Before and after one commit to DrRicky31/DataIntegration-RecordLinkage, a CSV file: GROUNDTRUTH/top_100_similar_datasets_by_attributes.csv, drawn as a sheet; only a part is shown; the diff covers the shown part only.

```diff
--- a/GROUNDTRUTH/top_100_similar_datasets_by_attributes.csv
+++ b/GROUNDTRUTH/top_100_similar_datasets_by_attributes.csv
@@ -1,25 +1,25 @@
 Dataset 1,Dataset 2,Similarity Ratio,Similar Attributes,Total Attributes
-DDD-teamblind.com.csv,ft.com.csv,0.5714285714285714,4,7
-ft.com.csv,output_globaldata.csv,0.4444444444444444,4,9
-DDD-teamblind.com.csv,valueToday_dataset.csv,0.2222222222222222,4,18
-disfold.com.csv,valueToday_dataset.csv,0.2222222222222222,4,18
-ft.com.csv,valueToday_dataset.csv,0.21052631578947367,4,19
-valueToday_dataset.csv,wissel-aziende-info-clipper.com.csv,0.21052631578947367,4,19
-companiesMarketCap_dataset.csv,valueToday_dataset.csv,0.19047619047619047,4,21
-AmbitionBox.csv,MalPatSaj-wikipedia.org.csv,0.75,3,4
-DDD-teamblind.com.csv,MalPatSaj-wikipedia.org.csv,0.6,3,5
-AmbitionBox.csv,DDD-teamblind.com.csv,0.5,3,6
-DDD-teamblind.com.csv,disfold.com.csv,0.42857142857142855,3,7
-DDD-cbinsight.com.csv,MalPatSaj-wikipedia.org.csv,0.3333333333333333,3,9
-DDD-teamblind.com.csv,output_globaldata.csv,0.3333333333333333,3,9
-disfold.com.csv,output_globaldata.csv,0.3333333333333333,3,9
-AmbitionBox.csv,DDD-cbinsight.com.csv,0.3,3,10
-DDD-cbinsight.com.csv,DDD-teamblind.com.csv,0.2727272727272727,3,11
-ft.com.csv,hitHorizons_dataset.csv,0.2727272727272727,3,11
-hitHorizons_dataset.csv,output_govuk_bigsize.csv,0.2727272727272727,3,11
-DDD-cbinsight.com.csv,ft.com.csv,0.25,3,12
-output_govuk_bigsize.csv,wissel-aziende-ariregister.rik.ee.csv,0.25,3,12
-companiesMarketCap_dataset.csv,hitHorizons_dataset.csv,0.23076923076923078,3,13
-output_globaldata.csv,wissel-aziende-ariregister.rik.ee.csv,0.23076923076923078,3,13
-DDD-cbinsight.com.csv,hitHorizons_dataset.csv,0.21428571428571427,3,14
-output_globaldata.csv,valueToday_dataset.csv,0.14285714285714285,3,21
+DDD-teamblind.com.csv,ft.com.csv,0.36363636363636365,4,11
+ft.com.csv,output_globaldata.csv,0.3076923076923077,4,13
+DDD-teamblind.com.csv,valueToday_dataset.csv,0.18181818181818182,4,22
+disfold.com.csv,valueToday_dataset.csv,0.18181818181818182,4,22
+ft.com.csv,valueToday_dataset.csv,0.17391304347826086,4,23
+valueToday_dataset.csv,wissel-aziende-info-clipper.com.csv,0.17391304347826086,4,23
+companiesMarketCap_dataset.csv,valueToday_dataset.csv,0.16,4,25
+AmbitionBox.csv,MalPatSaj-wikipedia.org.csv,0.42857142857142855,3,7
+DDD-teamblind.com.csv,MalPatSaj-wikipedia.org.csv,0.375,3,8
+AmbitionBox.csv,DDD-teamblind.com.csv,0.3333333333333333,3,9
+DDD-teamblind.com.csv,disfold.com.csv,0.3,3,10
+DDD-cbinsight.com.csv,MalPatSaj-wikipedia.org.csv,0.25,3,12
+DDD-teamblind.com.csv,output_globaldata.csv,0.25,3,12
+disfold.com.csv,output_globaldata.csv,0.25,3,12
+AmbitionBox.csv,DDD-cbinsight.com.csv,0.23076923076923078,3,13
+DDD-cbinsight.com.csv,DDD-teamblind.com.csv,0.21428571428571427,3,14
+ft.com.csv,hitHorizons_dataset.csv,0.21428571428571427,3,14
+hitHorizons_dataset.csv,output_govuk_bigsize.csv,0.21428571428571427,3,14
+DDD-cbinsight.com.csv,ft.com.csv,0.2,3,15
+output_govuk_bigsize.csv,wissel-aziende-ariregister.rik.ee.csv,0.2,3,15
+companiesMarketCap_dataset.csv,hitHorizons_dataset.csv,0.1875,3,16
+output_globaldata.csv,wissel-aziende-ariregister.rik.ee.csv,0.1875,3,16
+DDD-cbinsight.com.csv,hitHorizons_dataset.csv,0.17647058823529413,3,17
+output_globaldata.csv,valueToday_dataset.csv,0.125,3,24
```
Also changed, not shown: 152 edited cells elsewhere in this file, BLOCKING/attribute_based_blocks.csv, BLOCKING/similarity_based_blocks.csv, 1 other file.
• • • • • • •
## What to do
The lines sought are those in the data above that include the string "ariregister"; copy each one.

## Exercise answer
-output_govuk_bigsize.csv,wissel-aziende-ariregister.rik.ee.csv,0.25,3,12
-output_globaldata.csv,wissel-aziende-ariregister.rik.ee.csv,0.23076923076923078,3,13
+output_govuk_bigsize.csv,wissel-aziende-ariregister.rik.ee.csv,0.2,3,15
+output_globaldata.csv,wissel-aziende-ariregister.rik.ee.csv,0.1875,3,16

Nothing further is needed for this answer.